The Custom GraphQL Servers feature allows you to extend your Virtual Graph with any graphql-js compatible GraphQL server implementation.
We'll show you two examples, one using the "code-first" approach, the second one using "schema-first", but you are free to use any GraphQL library you want.
When defining a custom GraphQL server, it's automatically added to the Virtual Graph. This means, it's automatically protected by WunderGraph.
If you have existing GraphQL server implementations, this feature is a great way to migrate to WunderGraph, as you don't have to start from scratch.
Injected Context with user information
One benefit of adding your GraphQL server in
wundergraph.server.ts as a custom GraphQL server is that WunderGraph automatically injects the request context into the resolvers. If you'd like to implement a resolver that requires the
name of the user, this information is available in the context.
The entrypoint to the WunderGraph Context is
ctx.wundergraph. Available properties are:
ctx.wundergraph.user: The user information, if the user is authenticated
ctx.wundergraph.log: The logger instance
ctx.wundergraph.clientRequest: The original client request, including headers
ctx.wundergraph.operations: The operations client, used to call other (internal) operations
The internal client is very powerful, as it allows you to call all defined WunderGraph Operations.

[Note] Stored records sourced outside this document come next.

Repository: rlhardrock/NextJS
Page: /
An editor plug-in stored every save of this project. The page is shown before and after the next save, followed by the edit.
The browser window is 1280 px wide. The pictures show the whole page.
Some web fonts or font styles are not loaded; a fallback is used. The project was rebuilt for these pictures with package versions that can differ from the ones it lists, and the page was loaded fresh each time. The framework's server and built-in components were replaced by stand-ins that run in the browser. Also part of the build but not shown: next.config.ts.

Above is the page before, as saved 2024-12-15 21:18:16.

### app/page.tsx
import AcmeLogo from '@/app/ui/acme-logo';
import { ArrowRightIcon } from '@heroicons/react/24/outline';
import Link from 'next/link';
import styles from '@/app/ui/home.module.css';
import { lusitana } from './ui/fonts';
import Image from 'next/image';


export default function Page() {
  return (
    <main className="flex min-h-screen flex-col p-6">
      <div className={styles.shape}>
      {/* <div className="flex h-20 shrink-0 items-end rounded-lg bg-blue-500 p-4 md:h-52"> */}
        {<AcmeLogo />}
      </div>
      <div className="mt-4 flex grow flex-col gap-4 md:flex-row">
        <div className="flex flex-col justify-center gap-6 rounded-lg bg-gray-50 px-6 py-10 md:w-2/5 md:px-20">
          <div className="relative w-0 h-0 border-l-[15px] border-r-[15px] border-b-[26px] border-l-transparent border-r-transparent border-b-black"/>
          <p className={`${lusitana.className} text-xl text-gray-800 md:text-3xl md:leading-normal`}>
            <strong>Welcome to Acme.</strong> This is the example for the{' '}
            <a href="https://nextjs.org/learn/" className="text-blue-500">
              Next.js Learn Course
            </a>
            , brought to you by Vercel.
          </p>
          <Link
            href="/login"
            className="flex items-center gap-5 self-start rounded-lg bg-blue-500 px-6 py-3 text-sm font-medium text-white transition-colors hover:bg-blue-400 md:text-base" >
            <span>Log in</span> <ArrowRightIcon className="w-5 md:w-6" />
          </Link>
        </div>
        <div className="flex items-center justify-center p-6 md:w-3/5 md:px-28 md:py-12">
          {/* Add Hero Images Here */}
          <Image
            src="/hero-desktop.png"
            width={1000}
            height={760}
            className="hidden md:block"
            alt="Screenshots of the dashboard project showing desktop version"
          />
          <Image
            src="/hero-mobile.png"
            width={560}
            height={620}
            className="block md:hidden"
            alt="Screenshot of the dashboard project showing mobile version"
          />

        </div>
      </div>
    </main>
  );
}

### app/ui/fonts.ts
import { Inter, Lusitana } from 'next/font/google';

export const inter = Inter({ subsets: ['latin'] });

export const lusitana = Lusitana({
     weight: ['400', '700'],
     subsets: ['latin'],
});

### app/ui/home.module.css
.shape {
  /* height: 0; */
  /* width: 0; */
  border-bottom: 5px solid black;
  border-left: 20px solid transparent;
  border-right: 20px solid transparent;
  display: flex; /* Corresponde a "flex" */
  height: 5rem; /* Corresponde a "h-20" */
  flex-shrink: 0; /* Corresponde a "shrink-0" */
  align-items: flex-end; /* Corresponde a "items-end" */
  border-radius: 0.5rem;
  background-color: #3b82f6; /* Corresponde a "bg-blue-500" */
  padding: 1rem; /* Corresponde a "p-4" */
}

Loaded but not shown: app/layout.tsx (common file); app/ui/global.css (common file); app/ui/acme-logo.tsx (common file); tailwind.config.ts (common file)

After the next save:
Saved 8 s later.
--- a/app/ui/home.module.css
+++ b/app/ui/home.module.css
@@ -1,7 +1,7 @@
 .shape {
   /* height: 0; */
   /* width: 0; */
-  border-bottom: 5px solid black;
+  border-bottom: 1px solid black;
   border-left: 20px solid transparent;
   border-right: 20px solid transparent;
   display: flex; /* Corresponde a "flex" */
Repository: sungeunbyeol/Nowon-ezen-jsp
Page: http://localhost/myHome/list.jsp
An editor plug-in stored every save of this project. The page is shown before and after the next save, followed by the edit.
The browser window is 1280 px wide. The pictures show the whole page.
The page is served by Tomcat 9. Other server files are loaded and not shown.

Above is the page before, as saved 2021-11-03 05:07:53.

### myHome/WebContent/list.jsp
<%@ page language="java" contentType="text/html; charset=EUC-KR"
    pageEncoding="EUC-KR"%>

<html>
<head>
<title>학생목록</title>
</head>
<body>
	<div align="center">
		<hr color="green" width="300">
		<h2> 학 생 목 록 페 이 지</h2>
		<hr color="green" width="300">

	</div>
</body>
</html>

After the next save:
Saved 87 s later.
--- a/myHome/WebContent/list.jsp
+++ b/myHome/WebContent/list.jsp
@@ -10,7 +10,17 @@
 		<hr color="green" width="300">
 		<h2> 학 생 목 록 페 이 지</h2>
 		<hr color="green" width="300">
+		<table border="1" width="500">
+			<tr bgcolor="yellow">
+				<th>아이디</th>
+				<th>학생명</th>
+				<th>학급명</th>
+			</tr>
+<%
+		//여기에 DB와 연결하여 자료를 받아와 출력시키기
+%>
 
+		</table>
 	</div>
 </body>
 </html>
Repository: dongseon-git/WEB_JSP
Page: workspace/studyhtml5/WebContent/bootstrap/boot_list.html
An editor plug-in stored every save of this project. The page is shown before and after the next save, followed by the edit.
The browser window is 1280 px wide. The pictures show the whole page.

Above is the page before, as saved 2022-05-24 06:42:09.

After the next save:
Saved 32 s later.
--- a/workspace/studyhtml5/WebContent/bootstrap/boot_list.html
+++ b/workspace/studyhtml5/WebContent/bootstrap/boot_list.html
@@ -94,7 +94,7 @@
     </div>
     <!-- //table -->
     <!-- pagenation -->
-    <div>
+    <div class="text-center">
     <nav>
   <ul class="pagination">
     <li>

E.g. if you've connected WunderGraph to a database and defined a few "internal" Operations, you're able to call these from the GraphQL resolvers.
When defining a custom GraphQL server, you can specify a
serverName to distinguish it from other servers, and an
apiNamespace which will be used to prefix the Schema when adding it to the Virtual Graph.
Using a custom GraphQL Server with the API Namespacing feature can actually be a very powerful pattern. You can create a
public namespace for the client facing API, and leave all API dependencies in other namespaces.
This way, you'll always have a layer of abstraction between the client and the origins. Having a
public GraphQL Schema in the middle will allow you to change "private" API dependencies without having to change the client.
You've learned that it's easy to extend your GraphQL Schema with your own custom resolvers. Your custom GraphQL server is automatically protected, and you've got access to the WunderGraph Context. That's probably everything you need to add custom business logic to your WunderGraph applications.